30th November 2023
There are a variety of measures that will help improve a property’s EPC rating. Some of these might seem relatively straightforward, such as changing to LED lighting or installing draught excluders, but it’s unlikely that this will be enough to reach the minimum requirements for an older building. Other, more complex and costly options will likely need to be implemented, such as upgrading the heating system to a high-efficiency one and installing a smart, energy management system, upgrading the glazing, and installing up-to-date insulation throughout. As one of the biggest sources of heat loss, that will include upgrading the roof to ensure that it’s properly insulated in line with current building regulations, but this is clearly difficult to monetise for asset managers. Similarly, insulating walls and floors could result in loss of area and major disruption. Renewable energy sources, such as installing solar panels on the roof, are yet another avenue that will no-doubt be sought to generate clean energy and reduce reliance on the grid.
The reality for commercial landlords though, is that all of this represents significant cost and resource, as well as having to deal with the disruption that this causes to existing tenants. We’re already hearing some of the repercussions of this with landlords re-thinking their position amidst what they see as an unviable option. Unfortunately, many landlords may need to sell their assets for a knock-down price if they determine that the cost of uplift is prohibitive.
As a leader in the airspace development sector, we see huge synergies in what we do and the challenges facing commercial landlords. For years, we’ve worked closely with residential landlords to build additional homes on top of their existing buildings, whilst also improving the state of the building. This includes some of the proposals outlined above such as upgrading their heating to new, more efficient systems, installing PVs and improving the insulation of the roof, by virtue of building on top and installing building-regulations-approved insulation on the new roof. At the same time, we look to improve some of the aesthetics of the building to help add value for the residents and freeholders. We’re able to do this without emptying a building of its occupants – rather, we work with the existing tenants to put a strategy in place that allows them to go about life with minimal interruption.
All of this helps to improve the existing building’s energy efficiency, thus reducing landlords’ service-charge bills and reducing the burden of having to dive into sinking funds or raise S20 requests onto existing residents.

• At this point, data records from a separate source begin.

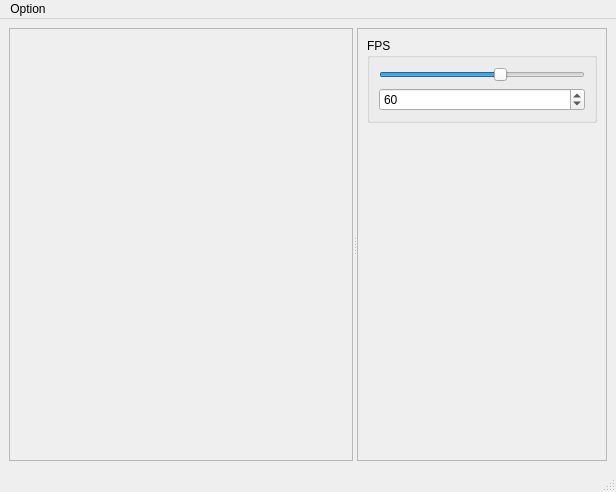
Above: MainWindow.ui from FarK/BrownianFractal before the change. Below: the same form after it.
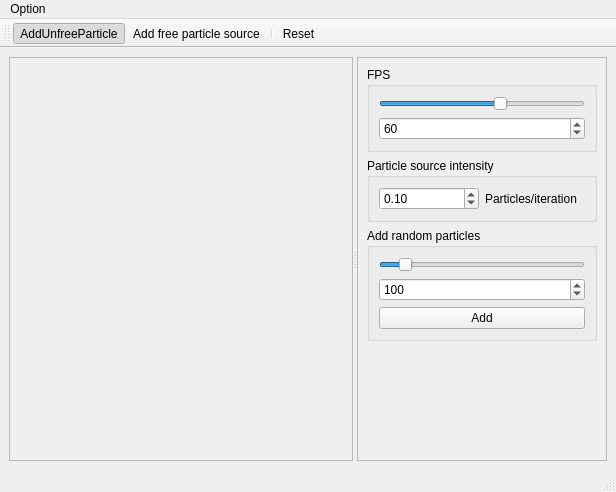
That is the form after the change. Icons and pictures are not drawn. Custom widgets are drawn as their Qt base class.

Commit message:
Implements some tools:
* Toolbar with addUnfreeParticle, addFreeParticleSource and reset
  buttons.
* SpinBox for control particle source intensity.
* Slider, text box and button for add rando free particles.

What changed in the file:
```diff
--- a/MainWindow.ui
+++ b/MainWindow.ui
@@ -143,6 +143,89 @@
           </layout>
          </widget>
         </item>
+        <item>
+         <widget class="QGroupBox" name="groupBox_2">
+          <property name="title">
+           <string>Particle source intensity</string>
+          </property>
+          <layout class="QHBoxLayout" name="horizontalLayout_3">
+           <item>
+            <widget class="QDoubleSpinBox" name="doubleSpinBox">
+             <property name="minimum">
+              <double>0.010000000000000</double>
+             </property>
+             <property name="maximum">
+              <double>20.000000000000000</double>
+             </property>
+             <property name="singleStep">
+              <double>0.100000000000000</double>
+             </property>
+             <property name="value">
+              <double>0.100000000000000</double>
+             </property>
+            </widget>
+           </item>
+           <item>
+            <widget class="QLabel" name="label">
+             <property name="text">
+              <string>Particles/iteration</string>
+             </property>
+            </widget>
+           </item>
+          </layout>
+         </widget>
+        </item>
+        <item>
+         <widget class="QGroupBox" name="groupBox_3">
+          <property name="title">
+           <string>Add random particles</string>
+          </property>
+          <layout class="QVBoxLayout" name="verticalLayout_4">
+           <item>
+            <widget class="QSlider" name="horizontalSlider_2">
+             <property name="minimum">
+              <number>1</number>
+             </property>
+             <property name="maximum">
+              <number>10000</number>
+             </property>
+             <property name="singleStep">
+              <number>100</number>
+             </property>
+             <property name="value">
+              <number>1000</number>
+             </property>
+             <property name="orientation">
+              <enum>Qt::Horizontal</enum>
+             </property>
+            </widget>
+           </item>
+           <item>
+            <widget class="QSpinBox" name="spinBox_2">
+             <property name="minimum">
+              <number>1</number>
+             </property>
+             <property name="maximum">
+              <number>10000</number>
+             </property>
+             <property name="singleStep">
+              <number>100</number>
+             </property>
+             <property name="value">
+              <number>100</number>
+             </property>
+            </widget>
+           </item>
+           <item>
+            <widget class="QPushButton" name="pushButton">
+             <property name="text">
+              <string>Add</string>
+             </property>
+            </widget>
+           </item>
+          </layout>
+         </widget>
+        </item>
         <item>
          <spacer name="verticalSpacer">
           <property name="orientation">
@@ -179,6 +262,66 @@
    <addaction name="menuOption"/>
   </widget>
   <widget class="QStatusBar" name="statusbar"/>
+  <widget class="Toolbar" name="toolBar">
+   <property name="windowTitle">
+    <string>toolBar</string>
+   </property>
+   <attribute name="toolBarArea">
+    <enum>TopToolBarArea</enum>
+   </attribute>
+   <attribute name="toolBarBreak">
+    <bool>false</bool>
+   </attribute>
+   <addaction name="actionAddUnfreeParticle"/>
+   <addaction name="actionAddFreeParticleSource"/>
+   <addaction name="separator"/>
+   <addaction name="actionReset"/>
+  </widget>
+  <action name="actionAddUnfreeParticle">
+   <property name="checkable">
+    <bool>true</bool>
+   </property>
+   <property name="checked">
+    <bool>true</bool>
+   </property>
+   <property name="icon">
+    <iconset resource="resources.qrc">
+     <normaloff>:/resources/resources/AddUnfree.png</normaloff>:/resources/resources/AddUnfree.png</iconset>
+   </property>
+   <property name="text">
+    <string>AddUnfreeParticle</string>
+   </property>
+   <property name="toolTip">
+    <string>Click to add an unfree particle</string>
+   </property>
+  </action>
+  <action name="actionAddFreeParticleSource">
+   <property name="checkable">
+    <bool>true</bool>
+   </property>
+   <property name="icon">
+    <iconset resource="resources.qrc">
+     <normaloff>:/resources/resources/AddSource.png</normaloff>:/resources/resources/AddSource.png</iconset>
+   </property>
+   <property name="text">
+    <string>Add free particle source</string>
+   </property>
+   <property name="toolTip">
+    <string>Click to add an free particle source</string>
+   </property>
+  </action>
+  <action name="actionReset">
+   <property name="icon">
+    <iconset resource="resources.qrc">
+     <normaloff>:/resources/resources/Reset.png</normaloff>:/resources/resources/Reset.png</iconset>
+   </property>
+   <property name="text">
+    <string>Reset</string>
+   </property>
+   <property name="toolTip">
+    <string>Clear screen</string>
+   </property>
+  </action>
  </widget>
  <customwidgets>
   <customwidget>
@@ -188,6 +331,23 @@
    <container>1</container>
    <slots>
     <slot>setFPS(int)</slot>
+    <slot>setSelectedTool(Tool)</slot>
+    <slot>setParticleSourceIntensity(double)</slot>
+    <slot>setConstantFreeParticles(bool)</slot>
+    <slot>setFreeParticlesToAdd(int)</slot>
+    <slot>addFreeParticles()</slot>
+    <slot>reset()</slot>
+   </slots>
+  </customwidget>
+  <customwidget>
+   <class>Toolbar</class>
+   <extends>QToolBar</extends>
+   <header>toolbar.h</header>
+   <slots>
+    <signal>toolSelected(Tool)</signal>
+    <signal>constantFreeParticles(bool)</signal>
+    <signal>reset()</signal>
+    <slot>actionTriggeredSlot(QAction*)</slot>
    </slots>
   </customwidget>
  </customwidgets>
```
Left out of the diff: 152 changed lines with no effect on the pictures. The commit also changes 19 other files.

It seems obvious that this model would be perfect for commercial landlords also, especially given the impending costs they are facing. Working with an airspace developer offers commercial landlords an opportunity to deal with the requirements of the MEES, whilst also potentially extracting value from their asset and turning the situation from a loss-making conundrum to an appealing value-add proposition.
MEES are clearly not going away and the need to improve the energy efficiency of buildings is a real one, so landlords need to consider their options seriously. We’re keen to work with commercial clients and work collaboratively to help solve an energy crisis, whilst also helping to solve the housing shortage.
Fruition Properties’ current commercial airspace project comprising 9-units in Bermondsey, SE1 started on site in May 2023, with completion due summer 2024. We can also add new commercial space above existing buildings in areas which are well sought after, thereby delivering value through cost savings but also future value through new income. With the right partners and know-how, what is a liability could now become a future asset. This is more than just blue sky thinking.